#### [Your task]
Your response should contain every line from the data below that holds the string "class".

#### [Revision tracking records]
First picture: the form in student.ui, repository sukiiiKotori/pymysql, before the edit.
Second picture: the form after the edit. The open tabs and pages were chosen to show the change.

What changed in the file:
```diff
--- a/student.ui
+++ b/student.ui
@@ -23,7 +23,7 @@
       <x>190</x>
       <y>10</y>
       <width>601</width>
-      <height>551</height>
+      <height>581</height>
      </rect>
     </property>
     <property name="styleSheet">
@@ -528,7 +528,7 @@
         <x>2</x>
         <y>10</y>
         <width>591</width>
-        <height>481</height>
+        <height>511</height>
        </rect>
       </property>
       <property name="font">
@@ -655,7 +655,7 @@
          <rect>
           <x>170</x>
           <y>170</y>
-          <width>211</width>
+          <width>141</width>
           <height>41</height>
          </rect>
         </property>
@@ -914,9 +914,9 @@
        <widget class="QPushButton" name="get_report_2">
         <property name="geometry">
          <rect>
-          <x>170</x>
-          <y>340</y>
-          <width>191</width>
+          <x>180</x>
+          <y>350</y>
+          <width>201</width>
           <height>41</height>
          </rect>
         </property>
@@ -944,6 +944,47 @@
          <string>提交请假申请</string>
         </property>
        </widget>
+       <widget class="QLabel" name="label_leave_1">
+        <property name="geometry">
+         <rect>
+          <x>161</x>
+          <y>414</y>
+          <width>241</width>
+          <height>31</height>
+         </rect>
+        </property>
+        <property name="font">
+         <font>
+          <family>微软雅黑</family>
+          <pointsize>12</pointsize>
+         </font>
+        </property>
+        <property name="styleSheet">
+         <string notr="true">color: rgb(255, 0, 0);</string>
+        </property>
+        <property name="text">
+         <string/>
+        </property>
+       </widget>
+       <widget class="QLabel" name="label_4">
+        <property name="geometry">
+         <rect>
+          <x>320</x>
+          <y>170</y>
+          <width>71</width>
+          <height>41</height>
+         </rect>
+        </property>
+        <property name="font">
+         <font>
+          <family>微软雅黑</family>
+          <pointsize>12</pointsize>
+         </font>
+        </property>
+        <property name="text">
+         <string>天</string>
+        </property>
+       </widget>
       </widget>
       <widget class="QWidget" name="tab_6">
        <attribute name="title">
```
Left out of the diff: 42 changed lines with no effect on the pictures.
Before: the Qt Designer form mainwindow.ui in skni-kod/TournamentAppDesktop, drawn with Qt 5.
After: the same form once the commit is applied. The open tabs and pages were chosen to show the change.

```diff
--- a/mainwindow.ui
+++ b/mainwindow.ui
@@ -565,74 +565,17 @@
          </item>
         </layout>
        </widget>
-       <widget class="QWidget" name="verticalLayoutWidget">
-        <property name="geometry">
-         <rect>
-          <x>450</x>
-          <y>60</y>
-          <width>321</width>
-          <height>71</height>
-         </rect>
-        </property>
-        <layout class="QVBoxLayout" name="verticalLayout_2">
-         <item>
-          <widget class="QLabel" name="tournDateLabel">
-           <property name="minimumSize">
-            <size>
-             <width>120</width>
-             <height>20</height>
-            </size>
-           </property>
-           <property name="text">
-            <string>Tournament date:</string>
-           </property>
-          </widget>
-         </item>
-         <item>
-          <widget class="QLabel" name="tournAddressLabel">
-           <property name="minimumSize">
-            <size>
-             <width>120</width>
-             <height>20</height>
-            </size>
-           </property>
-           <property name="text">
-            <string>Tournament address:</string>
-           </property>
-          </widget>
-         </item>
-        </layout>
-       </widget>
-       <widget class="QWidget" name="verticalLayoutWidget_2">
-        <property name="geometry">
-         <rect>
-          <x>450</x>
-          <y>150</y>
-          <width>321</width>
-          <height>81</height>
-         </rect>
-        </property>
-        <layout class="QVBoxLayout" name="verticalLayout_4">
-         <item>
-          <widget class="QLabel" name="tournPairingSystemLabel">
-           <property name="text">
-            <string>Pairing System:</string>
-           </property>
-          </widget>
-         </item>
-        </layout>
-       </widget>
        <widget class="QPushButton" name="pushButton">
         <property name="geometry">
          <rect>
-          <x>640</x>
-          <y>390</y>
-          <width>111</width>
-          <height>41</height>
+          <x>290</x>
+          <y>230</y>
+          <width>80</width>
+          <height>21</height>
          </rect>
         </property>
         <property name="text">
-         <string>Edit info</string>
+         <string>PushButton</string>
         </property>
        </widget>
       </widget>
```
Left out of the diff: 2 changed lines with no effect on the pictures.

#### [Your solution]
        <widget class="QPushButton" name="get_report_2">
+       <widget class="QLabel" name="label_leave_1">
+       <widget class="QLabel" name="label_4">
       <widget class="QWidget" name="tab_6">
-       <widget class="QWidget" name="verticalLayoutWidget">
-        <layout class="QVBoxLayout" name="verticalLayout_2">
-          <widget class="QLabel" name="tournDateLabel">
-          <widget class="QLabel" name="tournAddressLabel">
-       <widget class="QWidget" name="verticalLayoutWidget_2">
-        <layout class="QVBoxLayout" name="verticalLayout_4">
-          <widget class="QLabel" name="tournPairingSystemLabel">
        <widget class="QPushButton" name="pushButton">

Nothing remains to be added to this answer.